If there is ever to be a Hall of Fame for post-World War II American biographers, David Garrow has worked undeniably hard for his statue. The energy and sweat required of a great biographer are present. The book’s promotional material says Garrow does research worthy of Robert Caro, the man who has devoted half his life to writing about Lyndon Baines Johnson, and the hype is right. His thousands of resources include The Chicago Defender and several weekly newspapers, which allows him to use facts and statements others have forgotten. He had access to an incredible amount of detail, and decided to use (almost all of) it, to give the reader almost a month-by-month portrayal of 46 years.
Since the fable is so well-known, Garrow needed to perform a tragedy to give the reader a reason to re-visit this territory. He constantly prepared the reader for disappointment, showing that the potential compromises were there all along under the winning smile and Black Kennedy mystique: “[W]hile the crucible of self-creation had produced an ironclad will, the vessel was hollow at its core.”

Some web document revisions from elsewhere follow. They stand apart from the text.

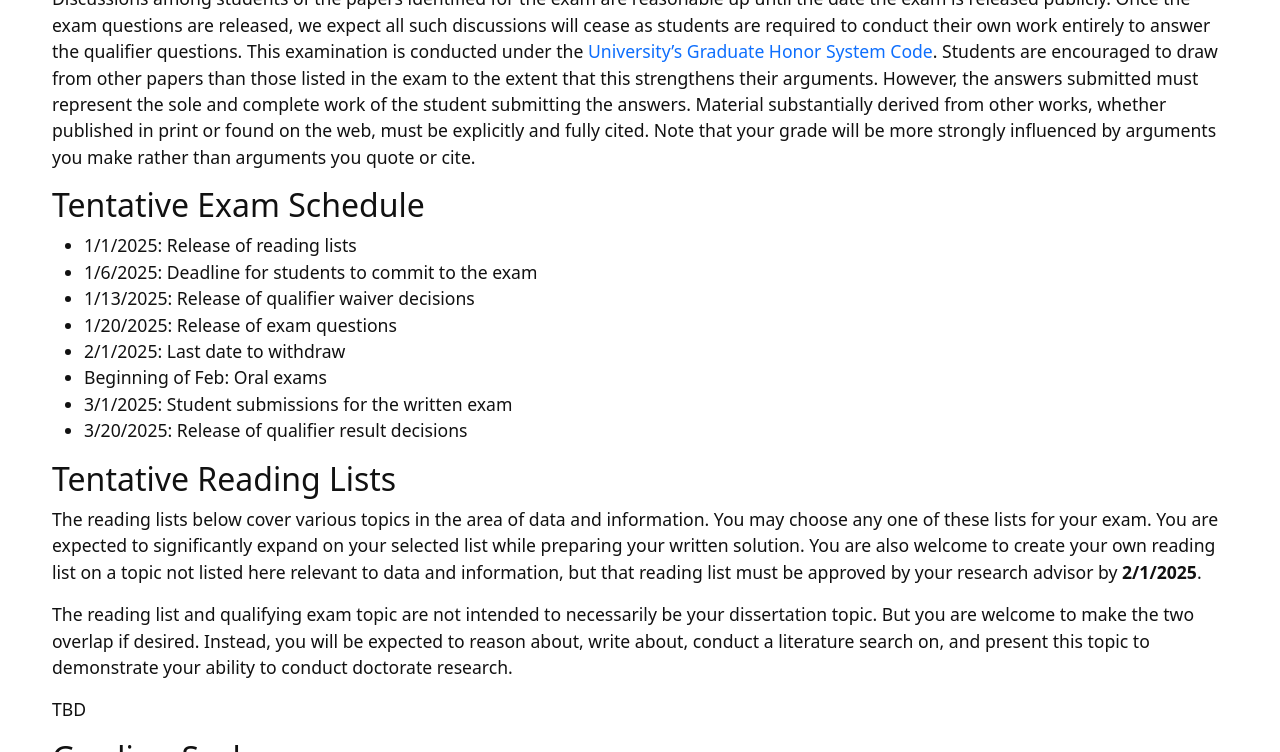
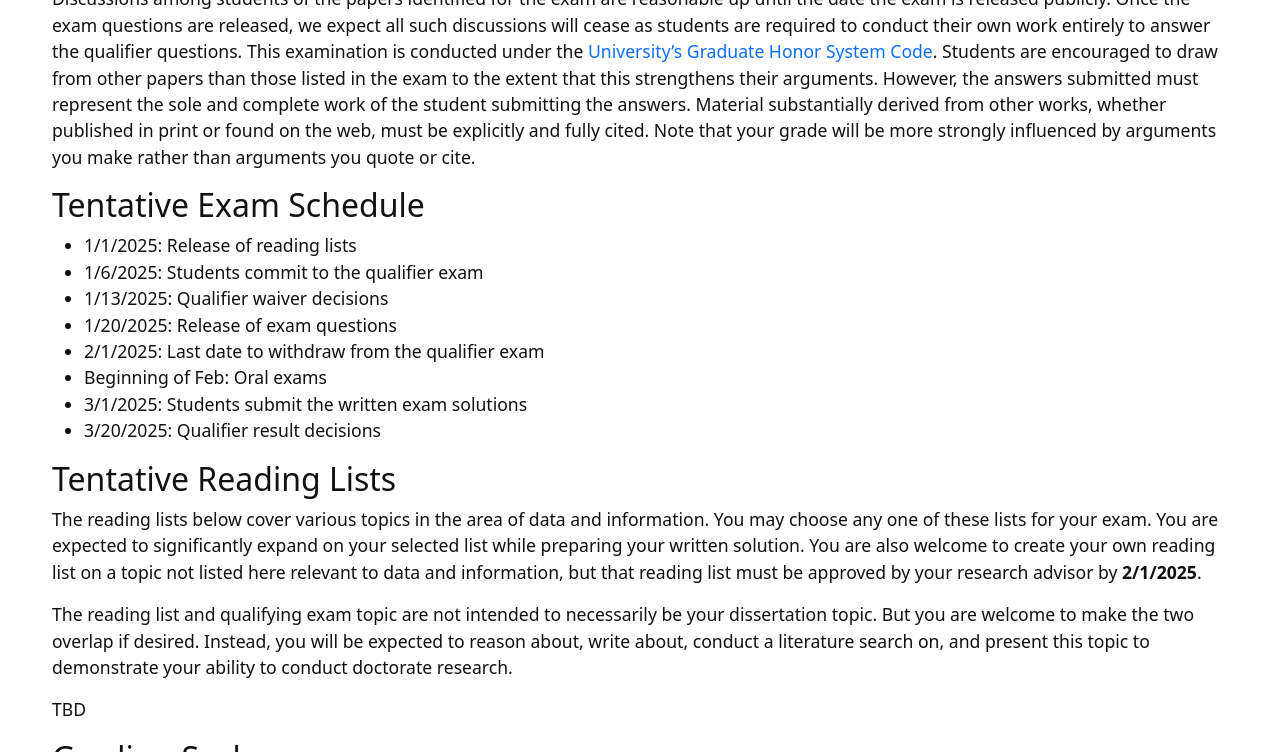
Before and after one commit to xuanwang91/2025-phd-qualifier-exam, a Jekyll site: the page built from index.md, in a window 1280 px wide and 900 px high, scrolled down 1077 px, cut to the strip 0-752 px from the top of the window. Built offline with Jekyll 4.4.1, drawn with Linux system fonts in a browser that asks for light colours.

Commit message:
Update index.md

```diff
--- a/index.md
+++ b/index.md
@@ -36,13 +36,13 @@ Discussions among students of the papers identified for the exam are reasonable
 
 ## Tentative Exam Schedule
 - 1/1/2025: Release of reading lists
-- 1/6/2025: Deadline for students to commit to the exam
-- 1/13/2025: Release of qualifier waiver decisions
+- 1/6/2025: Students commit to the qualifier exam
+- 1/13/2025: Qualifier waiver decisions
 - 1/20/2025: Release of exam questions
-- 2/1/2025: Last date to withdraw
+- 2/1/2025: Last date to withdraw from the qualifier exam
 - Beginning of Feb: Oral exams
-- 3/1/2025: Student submissions for the written exam
-- 3/20/2025: Release of qualifier result decisions
+- 3/1/2025: Students submit the written exam solutions
+- 3/20/2025: Qualifier result decisions
 
 ## Tentative Reading Lists
 The reading lists below cover various topics in the area of data and information. You may choose any one of these lists for your exam. You are expected to significantly expand on your selected list while preparing your written solution. You are also welcome to create your own reading list on a topic not listed here relevant to data and information, but that reading list must be approved by your research advisor by **2/1/2025**.
```
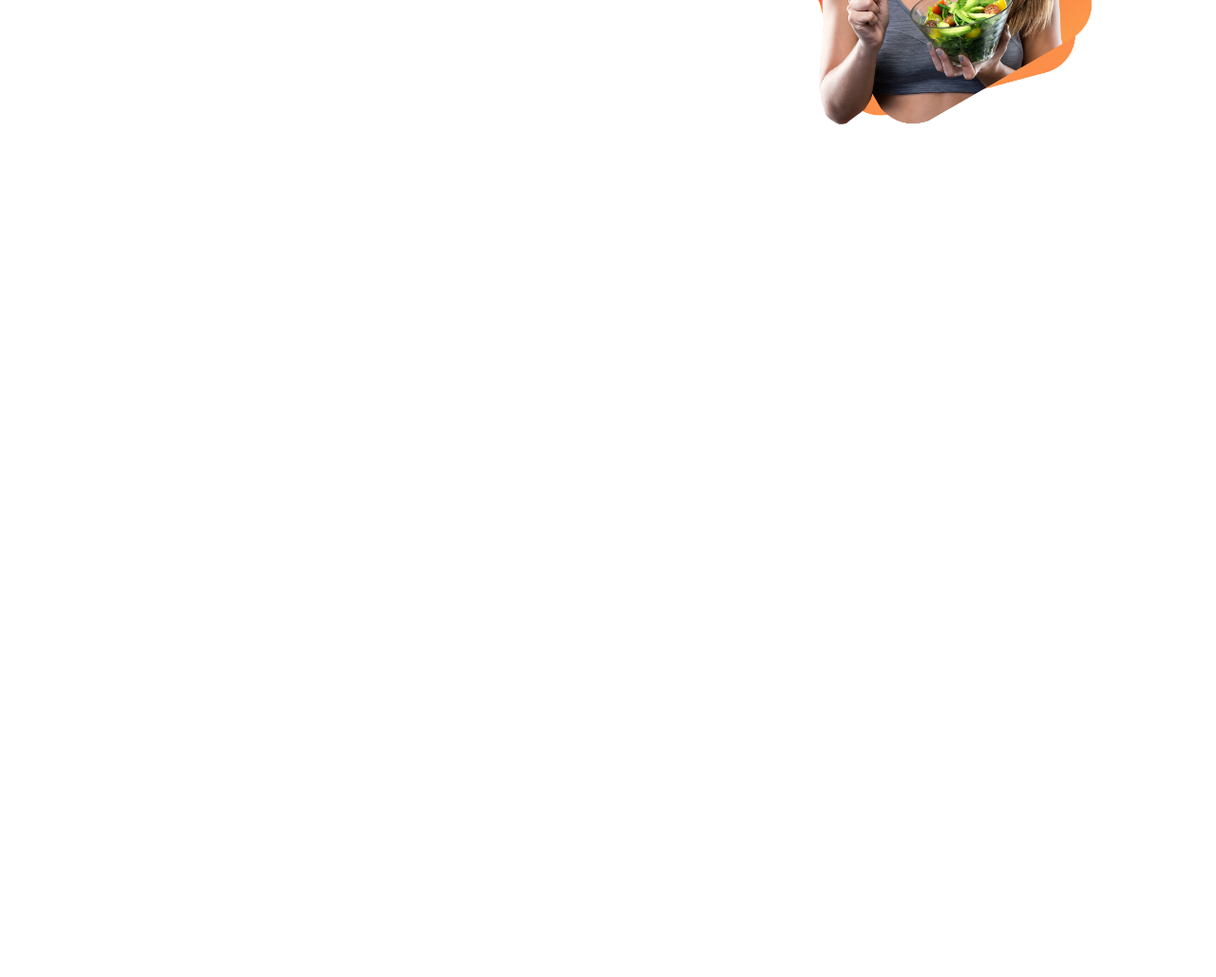
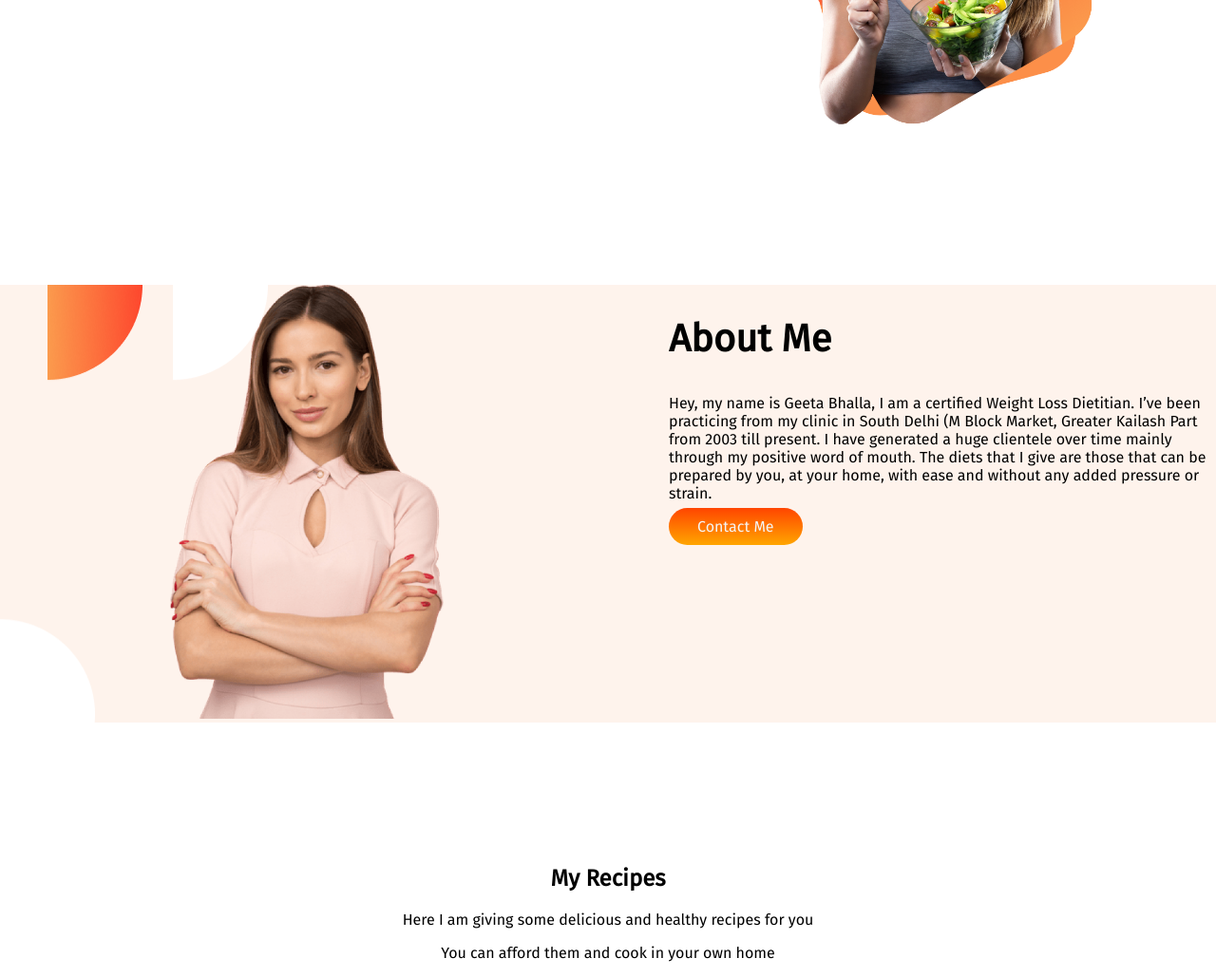
Before and after one commit to Sabrina304/Food-Valley, a plain HTML site: page index.html in a window 1280 px wide. Shown: the part 1210-2239 px from the top of the page at 95% size. Before the commit the page ends 1510 px from the top, so only its background shows below. Drawn offline with Linux system fonts and the light colour scheme.

Commit message:
about me added

```diff
--- a/index.html
+++ b/index.html
@@ -30,13 +30,30 @@
     Start eating salad, nutritous food today and stop eating unhygiene foods.
 
 </p>
-<a class="order-button" href="https://www.foodpanda.com.bd/" target="blank">Order Now</a>
+<a class="button" href="https://www.foodpanda.com.bd/" target="blank">Order Now</a>
 
 </div>
 <div class="half-width">
     <img src="images/female/Group 8425.png" alt="">
 </div>
 </section>
+<section class="about-me flexible-container">
+<div class="half-width">
+<img src="images/female/Person Image.png" alt="About me">
+</div>
+<div class="half-width">
+<h1 class="head">About Me</h1>
+<p>Hey, my name is Geeta Bhalla, I am a certified Weight Loss Dietitian. I’ve been practicing from my clinic in South Delhi (M Block Market, Greater Kailash Part from 2003 till present. I have generated a huge clientele over time mainly through my positive word of mouth.
+The diets that I give are those that can be prepared by you, at your home, with ease and without any added pressure or strain. </p>
 
+<a class="button" href="https://www.linkedin.com/in/sabrina-afrin/" target="blank">Contact Me</a>
+
+</div>
+</section>
+<section class="my-recipes">
+<h2 class="recipe">My Recipes</h2>
+<p class="recipe">Here I am giving some delicious and healthy recipes for you </p>
+<p class="recipe">You can afford them and cook in your own home</p>
+</section>
 </body>
 </html>
--- a/style.css
+++ b/style.css
@@ -36,7 +36,7 @@ body{
     display: flex;
     margin-bottom: 150px;
 }
-.order-button{
+.button{
     background-image: linear-gradient(orangered,orange);
     text-decoration: none;
     color: whitesmoke;
@@ -44,3 +44,13 @@ body{
     border-radius: 40px;
     font-weight: 700PX;
 }
+.about-me img{
+    width: 50%;
+
+}
+.about-me{
+    background-image: url(images/shapes/7.png);
+}
+.recipe{
+    text-align: center;
+}
```
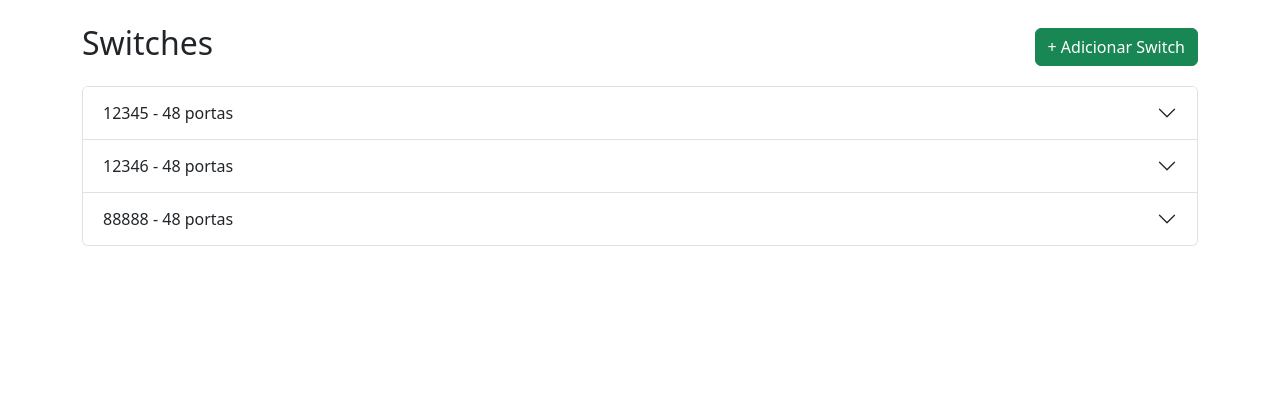
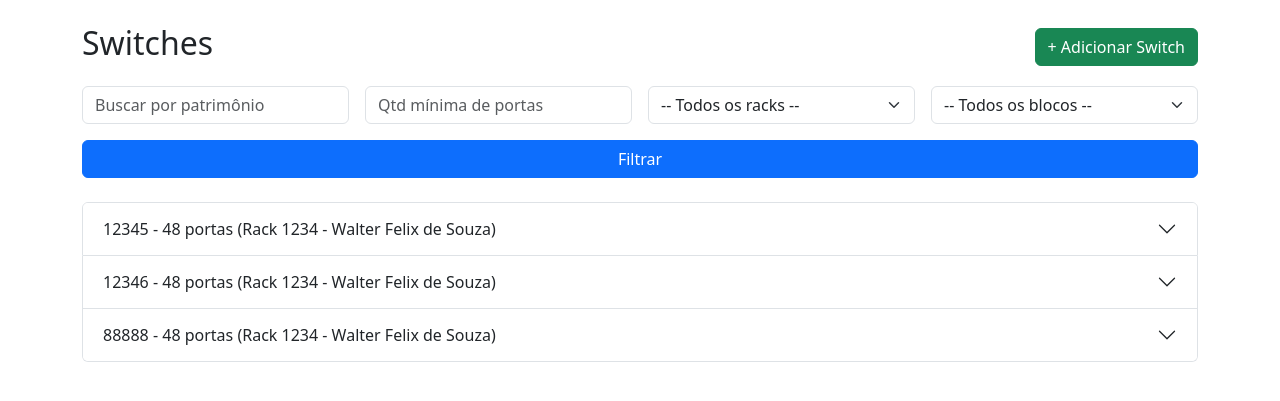
Before and after one commit to Julia-Areal/sistema-racks, a Django app: page /inventario/switches/ in a window 1280 px wide. Shown: the part 56-457 px from the top of the page. Run offline with Django 5.2, Linux system fonts and the light colour scheme; a user stored in the database is signed in; data comes from the database, SQL or seed files in the repository; both versions use the stored data as it was after the commit.

Commit message:
feat: adição de filtros e barras de pesquisa

```diff
--- a/sistema_racks/inventario/models.py
+++ b/sistema_racks/inventario/models.py
@@ -12,13 +12,12 @@ class Bloco(models.Model):
 class Rack(models.Model):
     id = models.AutoField(primary_key=True)
     num_patrimonio = models.CharField(max_length=50, unique=True)
-    # localizacao = models.CharField(max_length=100)
     capacidade_u = models.IntegerField()
     sala = models.CharField(max_length=100)
     id_bloco = models.ForeignKey(Bloco, on_delete=models.CASCADE, related_name="racks")
 
     def __str__(self):
-        return f"Rack {self.num_patrimonio} - {self.localizacao}"
+        return f"Rack {self.num_patrimonio} - {self.id_bloco.nome_bloco}"
 
 
 class Switch(models.Model):
--- a/sistema_racks/inventario/urls.py
+++ b/sistema_racks/inventario/urls.py
@@ -22,6 +22,7 @@ urlpatterns = [
     path("switches/<int:pk>/editar/", views.switch_update, name="switch_update"),
     path("switches/<int:pk>/excluir/", views.switch_delete, name="switch_delete"),
     path("porta/<int:porta_id>/update/", views.porta_update, name="porta_update"),
+    path("switch/<int:switch_id>/salvar_portas/", views.salvar_portas_switch, name="salvar_portas_switch"),
     path("switch/<int:pk>/", views.switch_detail, name="switch_detail"),
     path("switch/<int:switch_id>/portas/", views.editar_portas, name="editar_portas"),
 
--- a/sistema_racks/inventario/views.py
+++ b/sistema_racks/inventario/views.py
@@ -3,7 +3,7 @@ from django.contrib.auth.decorators import login_required
 from django.contrib.auth import login, logout
 from django.contrib.auth.forms import AuthenticationForm
 from django.views.decorators.http import require_POST
-from .models import Rack, Switch, Porta, Historico
+from .models import Rack, Switch, Porta, Historico, Bloco
 from .forms import RackForm, SwitchForm, PortaFormSet
 from .utils import registrar_historico
 
@@ -40,7 +40,20 @@ def logout_view(request):
 @login_required
 def rack_list(request):
     racks = Rack.objects.all()
-    return render(request, "rack_list.html", {"racks": racks})
+    blocos = Bloco.objects.all()
+
+    q = request.GET.get("q")
+    bloco_id = request.GET.get("bloco")
+    capacidade_min = request.GET.get("capacidade")
+
+    if q:
+        racks = racks.filter(num_patrimonio__icontains=q) | racks.filter(sala__icontains=q)
+    if bloco_id:
+        racks = racks.filter(id_bloco__id=bloco_id)
+    if capacidade_min:
+        racks = racks.filter(capacidade_u__gte=capacidade_min)
+
+    return render(request, "rack_list.html", {"racks": racks, "blocos": blocos})
 
 @login_required
 @registrar_historico("Criação de Rack", "Rack")
@@ -84,7 +97,28 @@ def rack_delete(request, pk):
 @login_required
 def switch_list(request):
     switches = Switch.objects.all()
-    return render(request, "switch_list.html", {"switches": switches})
+    racks = Rack.objects.all()
+    blocos = Bloco.objects.all()
+
+    q = request.GET.get("q")
+    portas = request.GET.get("portas")
+    rack_id = request.GET.get("rack")
+    bloco_id = request.GET.get("bloco")
+
+    if q:
+        switches = switches.filter(num_patrimonio__icontains=q)
+    if portas:
+        switches = switches.filter(quantidade_portas__gte=portas)
+    if rack_id:
+        switches = switches.filter(id_rack__id=rack_id)
+    if bloco_id:
+        switches = switches.filter(id_rack__id_bloco__id=bloco_id)
+
+    return render(request, "switch_list.html", {
+        "switches": switches,
+        "racks": racks,
+        "blocos": blocos,
+    })
 
 @login_required
 @registrar_historico("Criação de Switch", "Switch")
@@ -131,18 +165,20 @@ def switches_por_rack(request, rack_id):
     })
 
 @login_required
+@registrar_historico("Edição de Portas do Switch", "Switch")
+def salvar_portas_switch(request, switch_id):
+    switch = get_object_or_404(Switch, id=switch_id)
+    if request.method == "POST":
+        for porta in switch.portas.all():
+            novo_valor = request.POST.get(f"porta_{porta.id}")
+            porta.valor = novo_valor
+            porta.save()
+        return redirect("switch_detail", switch_id=switch.id)
+
+@login_required
 def switch_detail(request, pk):
     switch = get_object_or_404(Switch, pk=pk)
-
-    if request.method == "POST":
-        porta_id = request.POST.get("porta_id")
-        valor = request.POST.get("descricao")
-        porta = get_object_or_404(Porta, id=porta_id, switch=switch)
-        porta.valor = valor
-        porta.save()
-        return redirect("switch_detail", pk=switch.id)
-
-    return render(request, "switch-detail.html", {"switch": switch})
+    return render(request, "switch_detail.html", {"switch": switch})
 
 @require_POST
 @registrar_historico("Edição de Porta", "Porta")
--- a/sistema_racks/templates/switch_list.html
+++ b/sistema_racks/templates/switch_list.html
@@ -7,6 +7,42 @@
     <a href="{% url 'switch_create' %}" class="btn btn-success">+ Adicionar Switch</a>
 </div>
 
+<!-- Barra de Pesquisa e Filtros -->
+<form method="get" class="row g-3 mb-4">
+    <div class="col-md-3">
+        <input type="text" name="q" class="form-control" placeholder="Buscar por patrimônio"
+               value="{{ request.GET.q }}">
+    </div>
+    <div class="col-md-3">
+        <input type="number" name="portas" class="form-control" placeholder="Qtd mínima de portas"
+               value="{{ request.GET.portas }}">
+    </div>
+    <div class="col-md-3">
+        <select name="rack" class="form-select">
+            <option value="">-- Todos os racks --</option>
+            {% for rack in racks %}
+                <option value="{{ rack.id }}" {% if request.GET.rack == rack.id|stringformat:"s" %}selected{% endif %}>
+                    Rack {{ rack.num_patrimonio }}
+                </option>
+            {% endfor %}
+        </select>
+    </div>
+    <div class="col-md-3">
+        <select name="bloco" class="form-select">
+            <option value="">-- Todos os blocos --</option>
+            {% for bloco in blocos %}
+                <option value="{{ bloco.id }}" {% if request.GET.bloco == bloco.id|stringformat:"s" %}selected{% endif %}>
+                    {{ bloco.nome_bloco }}
+                </option>
+            {% endfor %}
+        </select>
+    </div>
+    <div class="col-md-12 d-grid">
+        <button type="submit" class="btn btn-primary">Filtrar</button>
+    </div>
+</form>
+
+<!-- Acordeão de Switches -->
 <div class="accordion" id="switchAccordion">
     {% for switch in switches %}
     <div class="accordion-item">
@@ -14,6 +50,7 @@
             <button class="accordion-button collapsed" type="button" data-bs-toggle="collapse"
                     data-bs-target="#collapse{{ switch.id }}" aria-expanded="false">
                 {{ switch.num_patrimonio }} - {{ switch.quantidade_portas }} portas
+                (Rack {{ switch.id_rack.num_patrimonio }} - {{ switch.id_rack.id_bloco.nome_bloco }})
             </button>
         </h2>
         <div id="collapse{{ switch.id }}" class="accordion-collapse collapse"
@@ -47,6 +84,8 @@
             </div>
         </div>
     </div>
+    {% empty %}
+    <div class="alert alert-info">Nenhum switch cadastrado.</div>
     {% endfor %}
 </div>
 {% endblock %}
--- a/sistema_racks/templates/switch_list_por_rack.html
+++ b/sistema_racks/templates/switch_list_por_rack.html
@@ -20,7 +20,8 @@
             <td>{{ switch.id }}</td>
             <td>{{ switch.num_patrimonio }}</td>
             <td>{{ switch.quantidade_portas }}</td>
-            <td>
+            <td class="d-flex gap-2">
+                <a href="{% url 'switch_detail' switch.id %}" class="btn btn-sm btn-info">Ver Portas</a>
                 <a href="{% url 'switch_update' switch.id %}" class="btn btn-sm btn-warning">Editar</a>
                 <a href="{% url 'switch_delete' switch.id %}" class="btn btn-sm btn-danger">Excluir</a>
             </td>
```
Also changed, not shown: sistema_racks/templates/home.html (+7 -1 lines), sistema_racks/templates/rack_list.html (+28 -5 lines), sistema_racks/templates/switch_detail.html (+44 -19 lines), sistema_racks/db.sqlite3.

The so-called hot news of the book—that Barack Obama, a young, over-educated, tall, handsome, single Black man, had a lot of sex before he got married and that he asked his serious live-in girlfriend, a half-white, half-Japanese woman named Shelia Miyoshi Jager, to marry him—is a complete yawner. The story that Garrow tells as he outs Jager is that Obama broke up with her because he needed a Black woman (World History, meet Michelle Robinson) to be a successful Black politician. So what that he asked another woman to marry him? Choosing a wife is a life-effecting process, not just a political one. It is possible that Obama made the decisions he did for purely Machiavellian reasons, but it is equally possible that Obama, a Half-rican, purposely chose a one-hundred-percent American Negress so he could have an authentic Black family. Just because he loved Jager doesn’t mean he was supposed to spend his life with her, and just because they wanted to marry doesn’t mean history was somehow thwarted by ambition.
Garrow is filled with critique—of Obama and of crush-ing Obama journalists and biographers. In his blistering epilogue, Garrow skips the most obvious reason his presidency was impotent: the intent of the Republican Party to oppose him on everything, from the administration’s first day. The epilogue is so intent on being critical—and it should, considering it’s about a man constantly compromised in ways he sees as pragmatic and necessary—it seems not to care where the criticisms originate. Meanwhile, Garrow ignores the most biting Leftist jabs. Strange choices for a left-of-center author. Garrow finds every disappointed friend, every Obama enemy, every teacher and influence he can, and includes them along with seemingly every colleague who at any point praised him. Jager accusing the president of political cowardice is the high-note of a critical symphony.